[Detected change data]
--- --- ---

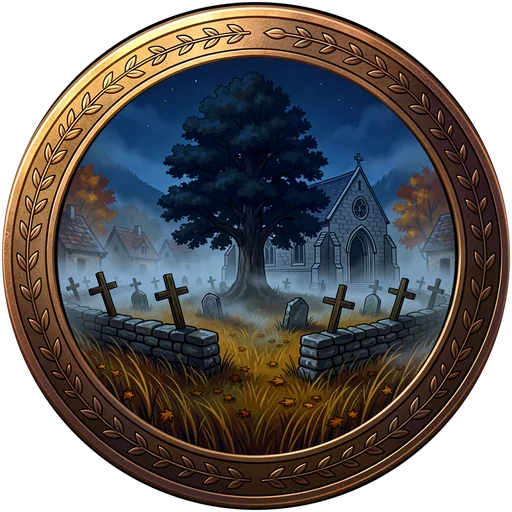
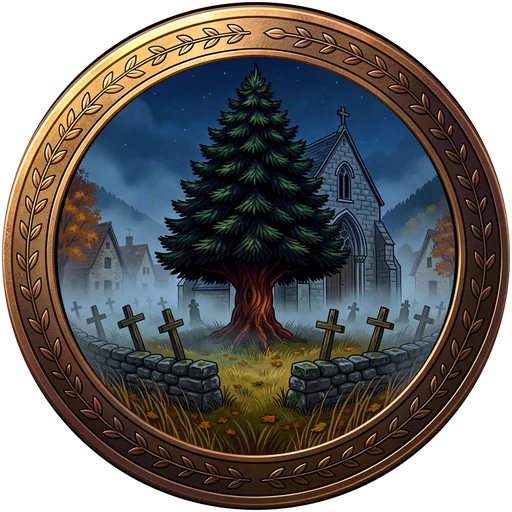
Jetons peints retouches (7) ; systeme 0.14.3, contenu 0.17.3
Messager, Lavandiere, Chasseur de primes, Joueur de vielle, Maitresse
d'ecole, Eclusiere et Cimetiere refaits a la demande de Jordan.

diff --git a/modules/lakour-veillees/scripts/main.js b/modules/lakour-veillees/scripts/main.js
@@ -16,7 +16,7 @@ const SYSTEME = "lakour-loups";
 // d'ours, Pèlerine), Banc des accusés, Glas du deuil, Nuit de la Saint-Martin (système 0.8.0) ; 0.11.0 : secrets hors des
 // documents (système 0.9.0) ; 0.12.0 : les Veillées de fête (système 0.10.0), un journal illustré par veillée, déclinées auprès du
 // socle des fêtes du moteur (lakour-mj-ia, api.fetes) ; 0.14.0 : le livre de Brumecombe (journal d'univers, lisible des joueurs).
-const VERSION_CONTENU = "0.17.2";
+const VERSION_CONTENU = "0.17.3";
 
 const { ApplicationV2, HandlebarsApplicationMixin, DialogV2 } = foundry.applications.api;
 

diff --git a/CHANGELOG.md b/CHANGELOG.md
@@ -4,6 +4,12 @@ Deux numéros de version avancent ensemble : celui du **système** `lakour-loups
 `lakour-veillees`. Chaque publication GitHub (étiquette `v<version du système>`) emporte les deux, plus le monde vierge.
 Le moteur commun `lakour-mj-ia` a son propre journal dans [son dépôt](https://github.com/Hogun974/lakour-mj-ia).
 
+## Système 0.14.3 · Contenu 0.17.3 — 9 novembre 2026
+
+- **Jetons peints retouchés** : Messager (rouleau cacheté, sans écriture), Lavandière (teint naturel), Chasseur de primes
+  (manteau de cuir et chapeau de feutre médiévaux), Joueur de vielle (vielle à roue avec sa manivelle), Maîtresse d'école
+  (ardoise noire vierge), Éclusière (vanne à crémaillère et manivelle) et Cimetière (son if).
+
 ## Système 0.14.2 · Contenu 0.17.2 — 9 novembre 2026
 
 Moteur MJ IA 0.46.0 au minimum.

--- --- ---

• Activity
Every line of the data should be copied as it stands, without the images.

• Solution for this exercise
Jetons peints retouches (7) ; systeme 0.14.3, contenu 0.17.3
Messager, Lavandiere, Chasseur de primes, Joueur de vielle, Maitresse
d'ecole, Eclusiere et Cimetiere refaits a la demande de Jordan.

diff --git a/modules/lakour-veillees/scripts/main.js b/modules/lakour-veillees/scripts/main.js
@@ -16,7 +16,7 @@ const SYSTEME = "lakour-loups";
 // d'ours, Pèlerine), Banc des accusés, Glas du deuil, Nuit de la Saint-Martin (système 0.8.0) ; 0.11.0 : secrets hors des
 // documents (système 0.9.0) ; 0.12.0 : les Veillées de fête (système 0.10.0), un journal illustré par veillée, déclinées auprès du
 // socle des fêtes du moteur (lakour-mj-ia, api.fetes) ; 0.14.0 : le livre de Brumecombe (journal d'univers, lisible des joueurs).
-const VERSION_CONTENU = "0.17.2";
+const VERSION_CONTENU = "0.17.3";
 
 const { ApplicationV2, HandlebarsApplicationMixin, DialogV2 } = foundry.applications.api;
 

diff --git a/CHANGELOG.md b/CHANGELOG.md
@@ -4,6 +4,12 @@ Deux numéros de version avancent ensemble : celui du **système** `lakour-loups
 `lakour-veillees`. Chaque publication GitHub (étiquette `v<version du système>`) emporte les deux, plus le monde vierge.
 Le moteur commun `lakour-mj-ia` a son propre journal dans [son dépôt](https://github.com/Hogun974/lakour-mj-ia).
 
+## Système 0.14.3 · Contenu 0.17.3 — 9 novembre 2026
+
+- **Jetons peints retouchés** : Messager (rouleau cacheté, sans écriture), Lavandière (teint naturel), Chasseur de primes
+  (manteau de cuir et chapeau de feutre médiévaux), Joueur de vielle (vielle à roue avec sa manivelle), Maîtresse d'école
+  (ardoise noire vierge), Éclusière (vanne à crémaillère et manivelle) et Cimetière (son if).
+
 ## Système 0.14.2 · Contenu 0.17.2 — 9 novembre 2026
 
 Moteur MJ IA 0.46.0 au minimum.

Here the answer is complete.